Whilst much of the news coverage in the UK this week has focused on Prince Harry and Meghan Markle's prime time television interview with Oprah Winfrey, the Duchess of Sussex celebrated a significant legal victory over Associated Newspapers Limited (ANL) earlier this week which, unsurprisingly, has been somewhat overshadowed by the fall out from her accusations of racism within the British Royal family.
In February this year, Markle obtained summary judgment in the High Court in relation to the The Mail on Sunday's publication of extracts of a “personal and private” handwritten letter to her estranged father. At that time, in his judgement Lord Justice Warby found that the Duchess "had a reasonable expectation that the contents of the letter would remain private" and that the newspaper's articles "interfered with that reasonable expectation". LJ Warby also found that the publication of the letter infringed Markle's copyright.

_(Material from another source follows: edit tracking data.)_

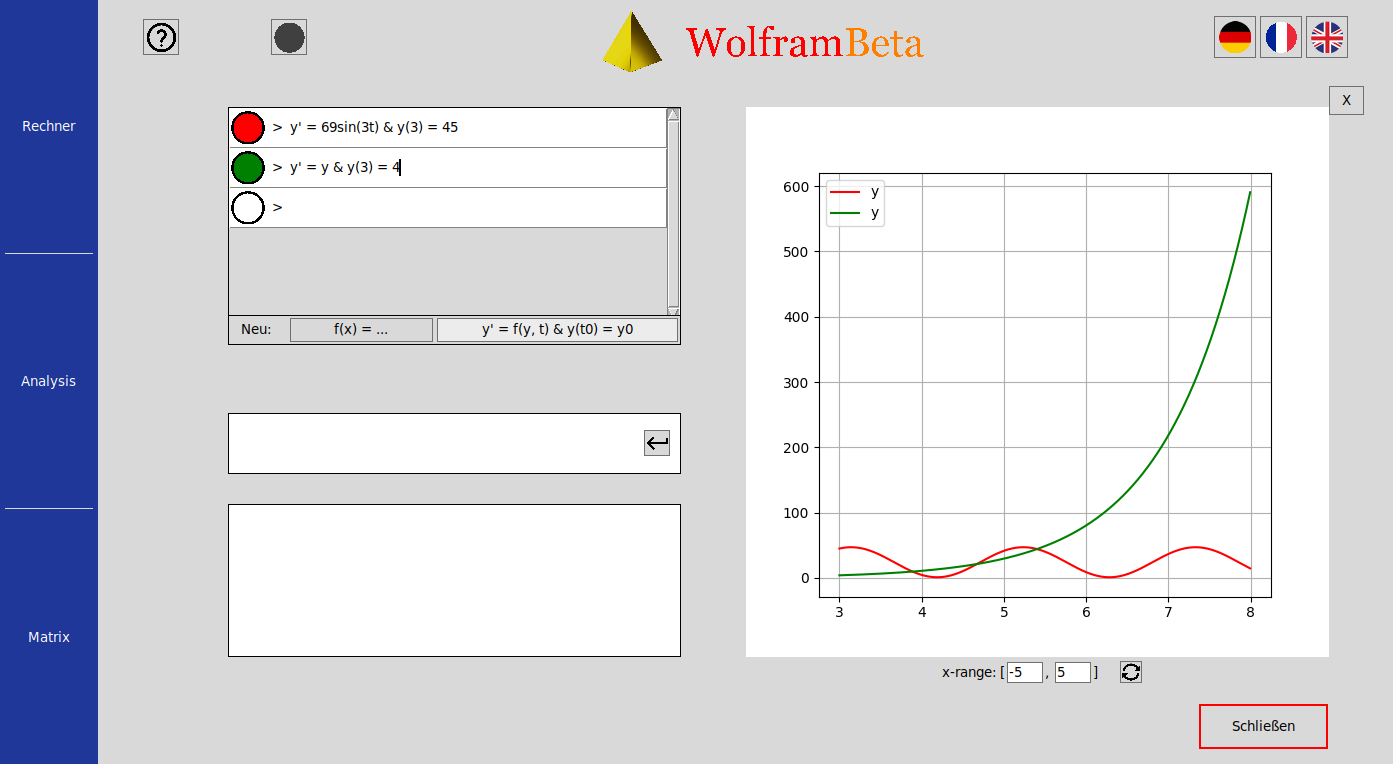
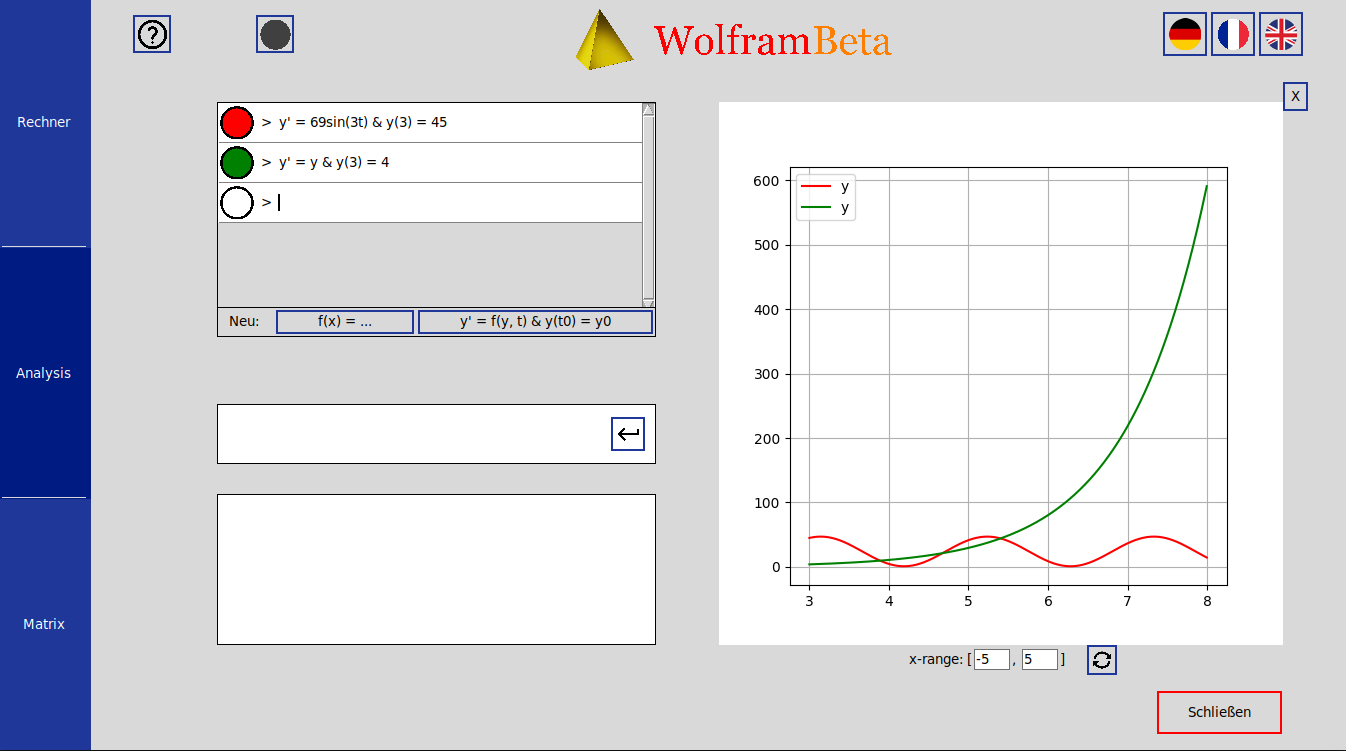
pb im parser, neue bilder mit design

diff --git a/website/Algebra_de.html b/website/Algebra_de.html
@@ -74,7 +74,7 @@
             </tr>
          </table>
 
-         <img src="screens/rechner_funktionen.png" style="display:block;margin:40px auto;width:60%;height:auto;" alt="" />
+         <img src="screens/alg_func.png" style="display:block;margin:40px auto;width:60%;height:auto;" alt="" />
 
          <h3>Differentialoperatoren:</h3>
 
@@ -102,7 +102,7 @@
             </tr>
          </table>
 
-         <img src="screens/rechner_int.png" style="display:block;margin:40px auto;width:60%;height:auto;" alt="" />
+         <img src="screens/alg_int.png" style="display:block;margin:40px auto;width:60%;height:auto;" alt="" />
 
 
          <h3>Zahlentheorie:</h3>
@@ -154,7 +154,7 @@
                <td>partition(23)</td>
          </table>
 
-         <img src="screens/rechner_zt.png" style="display:block;margin:40px auto;width:60%;height:auto;" alt="" />
+         <img src="screens/alg_zt.png" style="display:block;margin:40px auto;width:60%;height:auto;" alt="" />
 
 
          <h3>Gleichungen und Gleichheit</h3>
@@ -177,7 +177,7 @@
             </tr>
          </table>
 
-         <img src="screens/rechner_gleichung.png" style="display:block;margin:40px auto;width:60%;height:auto;" alt="" />
+         <img src="screens/alg_gleich.png" style="display:block;margin:40px auto;width:60%;height:auto;" alt="" />
 
 
       </div>

diff --git a/website/Algebra_fr.html b/website/Algebra_fr.html
@@ -75,7 +75,7 @@
             </tr>
          </table>
 
-         <img src="screens/rechner_funktionen.png" style="display:block;margin:40px auto;width:60%;height:auto;" alt="" />
+         <img src="screens/alg_func.png" style="display:block;margin:40px auto;width:60%;height:auto;" alt="" />
 
          <h3>Opérateurs d'analyse:</h3>
 
@@ -103,7 +103,7 @@
             </tr>
          </table>
 
-         <img src="screens/rechner_int.png" style="display:block;margin:40px auto;width:60%;height:auto;" alt="" />
+         <img src="screens/alg_int.png" style="display:block;margin:40px auto;width:60%;height:auto;" alt="" />
 
          <h3>Arithmétique:</h3>
 
@@ -155,7 +155,7 @@
             </tr>
          </table>
 
-         <img src="screens/rechner_zt.png" style="display:block;margin:40px auto;width:60%;height:auto;" alt="" />
+         <img src="screens/alg_zt.png" style="display:block;margin:40px auto;width:60%;height:auto;" alt="" />
 
 
          <h3>Eqations et égalités</h3>
@@ -178,7 +178,7 @@
             </tr>
          </table>
 
-         <img src="screens/rechner_gleichung.png" style="display:block;margin:40px auto;width:60%;height:auto;" alt="" />
+         <img src="screens/alg_gleich.png" style="display:block;margin:40px auto;width:60%;height:auto;" alt="" />
 
       </div>
    </body>

diff --git a/website/Analysis_fr.html b/website/Analysis_fr.html
@@ -84,7 +84,7 @@
             </tr>
          </table>
 
-         <img src="screens/ana_funcs.png" style="display:block;margin:40px auto;width:60%;height:auto;" alt="" />
+         <img src="screens/ana_func.png" style="display:block;margin:40px auto;width:60%;height:auto;" alt="" />
 
          <p>
 			Sous les lignes de saisie, on peut effectuer des calculs spécifiques à la fonction. On peut y afficher, entre autres, les
@@ -150,7 +150,7 @@
             Les points donnés et le polynôme trouvé sont alors affichés sur le graphique.
          </p>
 
-         <img src="screens/ana_neville.png" style="display:block;margin:40px auto;width:60%;height:auto;" alt="" />
+         <img src="screens/ana_nev.png" style="display:block;margin:40px auto;width:60%;height:auto;" alt="" />
 
       </div>
    </body>

diff --git a/website/Analysis_de.html b/website/Analysis_de.html
@@ -82,7 +82,7 @@
             </tr>
          </table>
 
-         <img src="screens/ana_funcs.png" style="display:block;margin:40px auto;width:60%;height:auto;" alt="" />
+         <img src="screens/ana_func.png" style="display:block;margin:40px auto;width:60%;height:auto;" alt="" />
 
          <p>
             Unter den Eingabezeilen kann man Funktions-spezifische Berechnungen tätigen. Dort kann man unter anderem die
@@ -152,7 +152,7 @@
             Es werden die gegebenen Punkte und das gefundene Polynom im Graphen angezeigt.
          </p>
 
-         <img src="screens/ana_neville.png" style="display:block;margin:40px auto;width:60%;height:auto;" alt="" />
+         <img src="screens/ana_nev.png" style="display:block;margin:40px auto;width:60%;height:auto;" alt="" />
 
       </div>
    </body>

diff --git a/main/FunctionClass.py b/main/FunctionClass.py
@@ -202,9 +202,6 @@ def parse(f: str, simp=False) -> list or str:
     if len(f) >= 3 and "C" in f and isfloat(f[:f.index("C")]) and isfloat(f[f.index("C") + 1:]):
         # 2C3 -> C(2,3)
         return parse(f"C({f[:f.index('C')]},{f[f.index('C') + 1:]})", simp)
-    if f in ALPHABET and len(f) == 1:
-        # varible/konstante
-        return f
     if f in DEFINED_FUNCTIONS and simp:
         # Funktionsname einer im AnalysisFrame von WolframBeta definierten Funktion wird durch ihren term ersetzt
         return parse(DEFINED_FUNCTIONS[f], simp)
@@ -213,6 +210,9 @@ def parse(f: str, simp=False) -> list or str:
             n0 = f.index(matrix)
             n1 = n0 + len(matrix)
             f = f[:n0] + "(" + f[n0:n1] + ")" + f[n1:]
+    if f in ALPHABET and len(f) == 1:
+        # varible/konstante
+        return f
     if "@" in f:
         raise SyntaxError(f"Invalid character: '@'")
     
@@ -235,7 +235,7 @@ def parse(f: str, simp=False) -> list or str:
             return diff(parse(innerargs[0], simp), var)
         else:
             return ["diff", parse(innerargs[0]), var]
-        
+    
     # höhere approximative Ableitung:
     if len(f) == 10 and f[:2] == "d^" and f[3:5] == "/d" and f[6] == "^" and f[8:10] == "@@":
         # höhere Ableitung: f = "d^n/dx^n(f)(x_0) (n'te ableitung von f(x) nach x in x_0)
@@ -249,11 +249,11 @@ def parse(f: str, simp=False) -> list or str:
             return str(der(lambda x: eval(innerargs[0]), var=f[5], n=int(n))(flint(x_0)))
         else:
             return ["diff", parse(innerargs[0]), f[5], n, x_0]
-        
+    
     # höhere exakte ableitung
     if len(f) == 9 and f[:2] == "d^" and f[3:5] == "/d" and f[6] == "^" and f[8] == "@":
         # höhere Ableitung: f = "d^n/dx^n(f) (n'te ableitung von f(x) nach x)
-    
+        
         if (n := f[2]) != f[7] or not isfloat(f[2]) or not isfloat(f[7]):
             raise ValueError("invalid n while taking the n'th derivative")
         if simp:
@@ -410,7 +410,7 @@ def parse(f: str, simp=False) -> list or str:
 
 def write(f: list) -> str:
     """Schreibt den Syntaxtree wieder als lesbaren Ausdruck, und vereinfacht ihn ,wenn möglich"""
-    print(f"write: {f}")
+    
     if type(f) != list:
         return str(f)
     

diff --git a/main/WolframBeta.py b/main/WolframBeta.py
@@ -974,9 +974,10 @@ class AnalysisFrame(Frame):
                     lp_simp = round(flint(lp_simp), 10)
                 if isfloat(rp_simp):
                     rp_simp = round(flint(rp_simp), 10)
-                
+                print(f"{DEFINED_FUNCTIONS = }, {'f' in locals()}, {lp_simp =}, {rp_simp = }")
                 if not isfloat(eq := write(parse(f"{lp_simp}-({rp_simp})", True))):
                     # gleichung lösen:
+                    print(f"{eq = }")
                     loesungen = nullstellen(lambda x: eval(eq))
                     output_latex = r"x \in \{" + str([flint(round(ans, 5)) for ans in loesungen])[1:-1] + r"\}"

On Friday Justice Warby delivered a follow-up ruling (read it here) deciding that ANL must feature the news of the Duchess' win on the front page of its print publication and on its widely read MailOnline website.
The front-page statement will read: “The court has given judgment for the Duchess of Sussex on her claim for copyright infringement."

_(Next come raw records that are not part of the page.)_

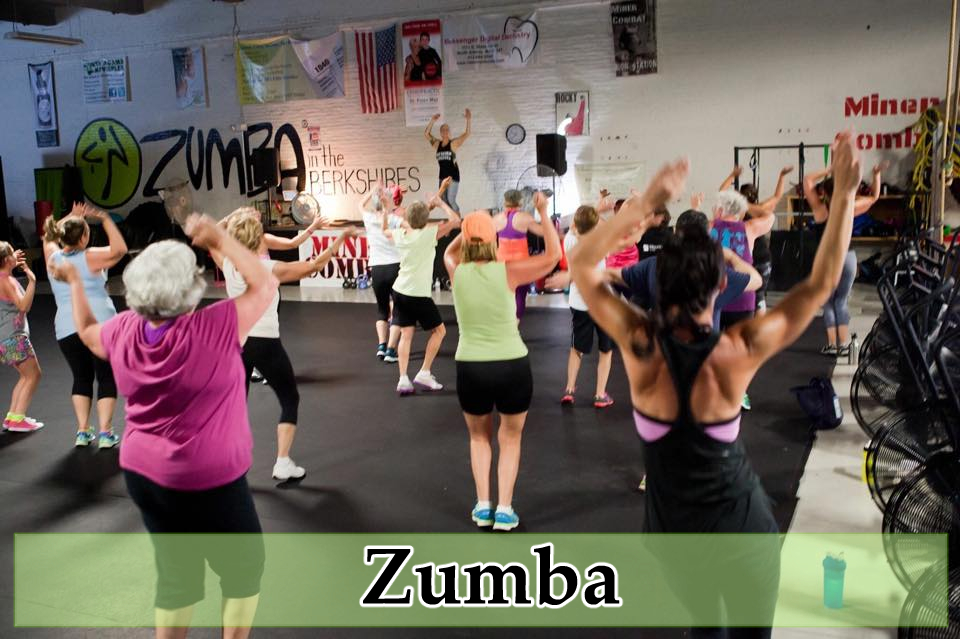
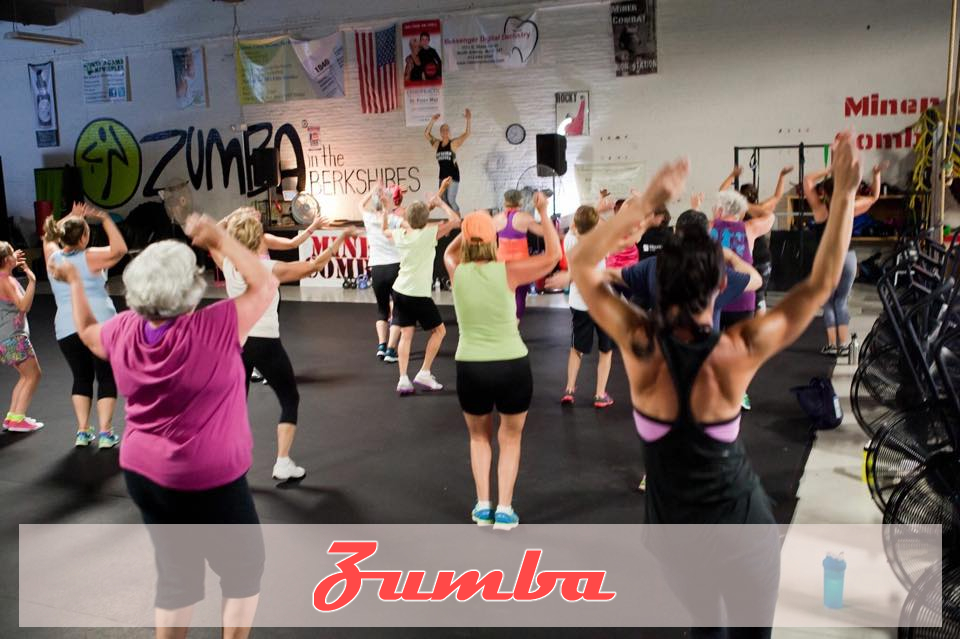
new formatting

Changed region(s): [[0.0, 0.8028, 1.0, 0.9812]]

diff --git a/style.css b/style.css
@@ -1,5 +1,5 @@
 /* Color Palette
-#C0DB3D - green
+#f44b42 - red/orange
 #FFF8F0 - white
 #620504 - red
 #3E3C3D - med grey
@@ -8,62 +8,98 @@
 
 /* Global */
 body {
-    background-color: #FFF8F0;
+    background-image: url('images/brickwall.jpg');
     color: #1C1C21;
     font-size: 20px;
 }
-a {
-    color: #C0DB3D;
+.box {
+    display: inline-flex;
+    justify-content: space-around;
 }
-#homepageImage {
-    float: left;
+/*Header Footer*/
+header {
+    background-color: #3E3C3D;
+    flex-direction: row;
+    display: flex;
+    justify-content: flex-end;
+    align-items: center;
+    padding: 20px;
+    filter: drop-shadow(0 0 10px #333);
+    border-radius: 5px 5px 0 0;
+}
+a:link {
+    color: #f44b42;
+    text-decoration: none;
+    font-size: 20px;
+    font-family: 'Oswald', sans-serif;
+    padding: 10px; 
+}
+a:visited {
+    color: #FFF8F0;
+}
+
+footer {
+    background-color: #3E3C3D;
+    width: 100%;
+    height: 40px;
+}
+/* Banner */
+#banner {
+    width: 100%;
+    height: auto;
+    filter: drop-shadow(0 0 10px #333);
+    border-radius: 0 0 5px 5px;
 }
 .tagLine {
+    color:  #f44b42;
     text-align: center;
-    font-family: 'Monoton', cursive;
+    font-family: 'Oswald', sans-serif;
     font-size: 70px;
     letter-spacing: 3px;
     word-spacing: 10px;
-}
-.classDetails {
-    background: #3E3C3D;
-    text-align: center;
-    color: #FFF8F0;
-    padding: 5px;
-    margin: 10px;
-    border: 10px solid #C0DB3D;
-    position: absolute;
-    z-index: -1;
-}
-.classes p {
-    font-size: 25px;
-
-}
-.classPhotos {
-    width: 33%;
-    height: 33%;
-    padding: 10px;
+    text-shadow: 2px 2px  rgba(28, 28, 33, .5);
 }
 
-.box {
+/* Offered Classes */
+.text {
+  color: #FFF8F0;
+  font-size: 30px;
+  position: absolute;
+  margin: 20px 10px auto 10px;
+  text-align: center;
+}
+.classPhoto {
     display: inline-flex;
-    flex-direction: row;
-    justify-content: center;
-}
-#banner {
-    display: block;
-    margin-left:auto;
-    margin-right:auto;
     width: 100%;
+    height: 100%;
+    border-radius: 10px;
+    margin: 0 auto;
 }
-#bannerBorder {
-    background-color: black;
-    margin: 0;
+
+/* Fade in Overlay */
+.container:hover .overlay {
+    opacity: 1;
 }
-/* Header Footer */
-nav {
-    background-color:#3E3C3D ;
-    padding: 20px;
-    margin: 0;
-    
+.container {
+    position: relative;
+    width: 33%;
+    height: auto;
+    margin: 10px;
+    filter: drop-shadow(0 0 10px #333);
+
+}
+.overlay {
+    position: absolute;
+    top: 0;
+    bottom: 0;
+    left: 0;
+    right: 0;
+    height: 100%;
+    width: 100%;
+    opacity: 0;
+    transition: .5s ease;
+    background-color: rgba(28, 28, 33, .8);
+    border: 5px solid #f44b42;
+    border-radius: 10px;
+    margin: -5px;
 }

“The court found that Associated Newspapers infringed her copyright by publishing extracts of her handwritten letter to her father in The Mail On Sunday and in MailOnline."

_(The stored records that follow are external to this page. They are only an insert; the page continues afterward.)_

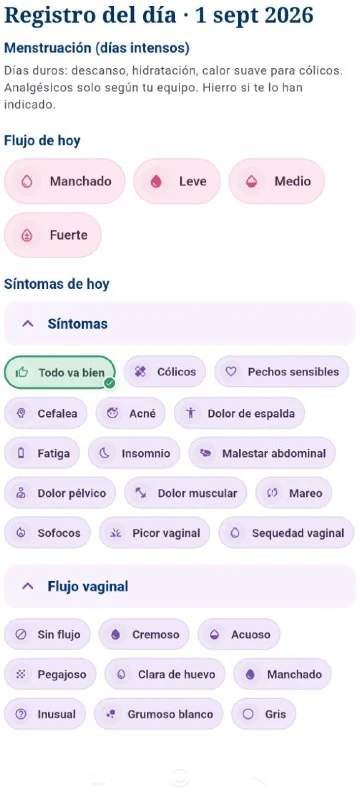
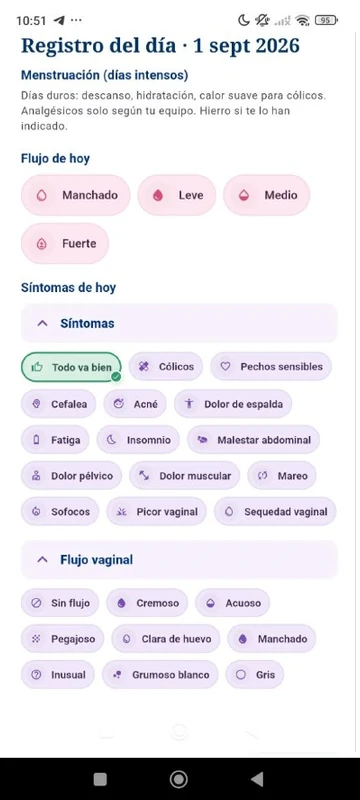
Add Android system chrome to cycle registration screenshot.
Composite the daily cycle log capture with status bar and navigation buttons to match other gallery shots.

Changed region(s): [[0.0, 0.0625, 1.0, 1.0], [0.0, 0.0, 0.9472, 0.3125], [0.4889, 0.1875, 0.9167, 0.2812]]

diff --git a/src/i18n/types.ts b/src/i18n/types.ts
@@ -150,7 +150,7 @@ export const screenshotFiles: Record<string, string> = {
 	'parte-historial': '/screenshots/pills-parte-historial.webp',
 	constantes: '/screenshots/pills-constantes.webp',
 	ciclo: '/screenshots/pills-ciclo.webp',
-	'ciclo-registro': '/screenshots/pills-ciclo-registro.webp',
+	'ciclo-registro': '/screenshots/pills-registro-ciclo-dia.webp',
 	'ciclo-informe': '/screenshots/pills-informe-ciclo-menstrual.webp',
 	perfil: '/screenshots/pills-perfil.webp',
 };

The court has given judgment for the Duchess of Sussex on her claim for copyright infringement.